* [TO DO]
When you write out the entries, keep every line exactly as it appears.

Stored data
· · ·

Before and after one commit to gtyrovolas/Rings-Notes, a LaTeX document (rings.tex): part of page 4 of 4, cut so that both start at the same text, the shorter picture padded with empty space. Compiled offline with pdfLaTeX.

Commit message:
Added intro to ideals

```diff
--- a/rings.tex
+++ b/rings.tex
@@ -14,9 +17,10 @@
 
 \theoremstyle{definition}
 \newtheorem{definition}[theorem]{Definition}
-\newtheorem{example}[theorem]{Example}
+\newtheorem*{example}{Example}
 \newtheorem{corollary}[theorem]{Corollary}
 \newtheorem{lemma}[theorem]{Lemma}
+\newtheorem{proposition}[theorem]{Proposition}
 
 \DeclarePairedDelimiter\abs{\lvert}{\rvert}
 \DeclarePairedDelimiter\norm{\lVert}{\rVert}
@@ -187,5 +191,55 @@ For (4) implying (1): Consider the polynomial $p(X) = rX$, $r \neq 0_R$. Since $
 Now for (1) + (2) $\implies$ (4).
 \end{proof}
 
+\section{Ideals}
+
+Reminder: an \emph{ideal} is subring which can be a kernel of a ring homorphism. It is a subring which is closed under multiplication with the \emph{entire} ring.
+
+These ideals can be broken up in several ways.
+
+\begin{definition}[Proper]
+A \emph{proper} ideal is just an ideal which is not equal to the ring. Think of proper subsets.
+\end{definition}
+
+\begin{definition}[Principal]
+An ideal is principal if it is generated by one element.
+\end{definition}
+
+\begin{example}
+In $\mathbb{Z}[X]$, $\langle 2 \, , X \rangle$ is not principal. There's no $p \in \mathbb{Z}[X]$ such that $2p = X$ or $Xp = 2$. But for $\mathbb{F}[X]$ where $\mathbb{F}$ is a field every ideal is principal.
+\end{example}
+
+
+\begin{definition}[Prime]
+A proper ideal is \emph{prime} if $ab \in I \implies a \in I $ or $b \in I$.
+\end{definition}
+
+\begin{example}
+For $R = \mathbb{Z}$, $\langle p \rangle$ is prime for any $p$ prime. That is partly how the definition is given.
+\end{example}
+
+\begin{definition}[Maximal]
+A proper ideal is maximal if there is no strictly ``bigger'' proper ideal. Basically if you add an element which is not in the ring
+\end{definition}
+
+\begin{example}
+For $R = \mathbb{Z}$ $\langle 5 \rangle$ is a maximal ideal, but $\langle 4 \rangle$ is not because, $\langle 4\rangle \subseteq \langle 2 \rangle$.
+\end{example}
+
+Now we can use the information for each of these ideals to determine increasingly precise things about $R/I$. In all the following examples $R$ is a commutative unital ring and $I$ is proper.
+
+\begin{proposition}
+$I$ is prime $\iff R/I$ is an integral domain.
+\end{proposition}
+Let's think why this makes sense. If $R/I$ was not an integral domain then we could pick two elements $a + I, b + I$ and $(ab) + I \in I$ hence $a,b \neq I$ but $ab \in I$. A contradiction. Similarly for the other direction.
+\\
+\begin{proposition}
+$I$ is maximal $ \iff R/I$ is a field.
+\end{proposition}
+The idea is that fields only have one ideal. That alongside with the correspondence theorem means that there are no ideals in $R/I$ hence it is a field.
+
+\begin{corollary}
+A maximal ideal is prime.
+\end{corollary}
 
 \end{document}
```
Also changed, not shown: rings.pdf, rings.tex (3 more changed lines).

· · ·

* [EXERCISE ANSWER]
Before and after one commit to gtyrovolas/Rings-Notes, a LaTeX document (rings.tex): part of page 4 of 4, cut so that both start at the same text, the shorter picture padded with empty space. Compiled offline with pdfLaTeX.

Commit message:
Added intro to ideals

```diff
--- a/rings.tex
+++ b/rings.tex
@@ -14,9 +17,10 @@
 
 \theoremstyle{definition}
 \newtheorem{definition}[theorem]{Definition}
-\newtheorem{example}[theorem]{Example}
+\newtheorem*{example}{Example}
 \newtheorem{corollary}[theorem]{Corollary}
 \newtheorem{lemma}[theorem]{Lemma}
+\newtheorem{proposition}[theorem]{Proposition}
 
 \DeclarePairedDelimiter\abs{\lvert}{\rvert}
 \DeclarePairedDelimiter\norm{\lVert}{\rVert}
@@ -187,5 +191,55 @@ For (4) implying (1): Consider the polynomial $p(X) = rX$, $r \neq 0_R$. Since $
 Now for (1) + (2) $\implies$ (4).
 \end{proof}
 
+\section{Ideals}
+
+Reminder: an \emph{ideal} is subring which can be a kernel of a ring homorphism. It is a subring which is closed under multiplication with the \emph{entire} ring.
+
+These ideals can be broken up in several ways.
+
+\begin{definition}[Proper]
+A \emph{proper} ideal is just an ideal which is not equal to the ring. Think of proper subsets.
+\end{definition}
+
+\begin{definition}[Principal]
+An ideal is principal if it is generated by one element.
+\end{definition}
+
+\begin{example}
+In $\mathbb{Z}[X]$, $\langle 2 \, , X \rangle$ is not principal. There's no $p \in \mathbb{Z}[X]$ such that $2p = X$ or $Xp = 2$. But for $\mathbb{F}[X]$ where $\mathbb{F}$ is a field every ideal is principal.
+\end{example}
+
+
+\begin{definition}[Prime]
+A proper ideal is \emph{prime} if $ab \in I \implies a \in I $ or $b \in I$.
+\end{definition}
+
+\begin{example}
+For $R = \mathbb{Z}$, $\langle p \rangle$ is prime for any $p$ prime. That is partly how the definition is given.
+\end{example}
+
+\begin{definition}[Maximal]
+A proper ideal is maximal if there is no strictly ``bigger'' proper ideal. Basically if you add an element which is not in the ring
+\end{definition}
+
+\begin{example}
+For $R = \mathbb{Z}$ $\langle 5 \rangle$ is a maximal ideal, but $\langle 4 \rangle$ is not because, $\langle 4\rangle \subseteq \langle 2 \rangle$.
+\end{example}
+
+Now we can use the information for each of these ideals to determine increasingly precise things about $R/I$. In all the following examples $R$ is a commutative unital ring and $I$ is proper.
+
+\begin{proposition}
+$I$ is prime $\iff R/I$ is an integral domain.
+\end{proposition}
+Let's think why this makes sense. If $R/I$ was not an integral domain then we could pick two elements $a + I, b + I$ and $(ab) + I \in I$ hence $a,b \neq I$ but $ab \in I$. A contradiction. Similarly for the other direction.
+\\
+\begin{proposition}
+$I$ is maximal $ \iff R/I$ is a field.
+\end{proposition}
+The idea is that fields only have one ideal. That alongside with the correspondence theorem means that there are no ideals in $R/I$ hence it is a field.
+
+\begin{corollary}
+A maximal ideal is prime.
+\end{corollary}
 
 \end{document}
```
Also changed, not shown: rings.pdf, rings.tex (3 more changed lines).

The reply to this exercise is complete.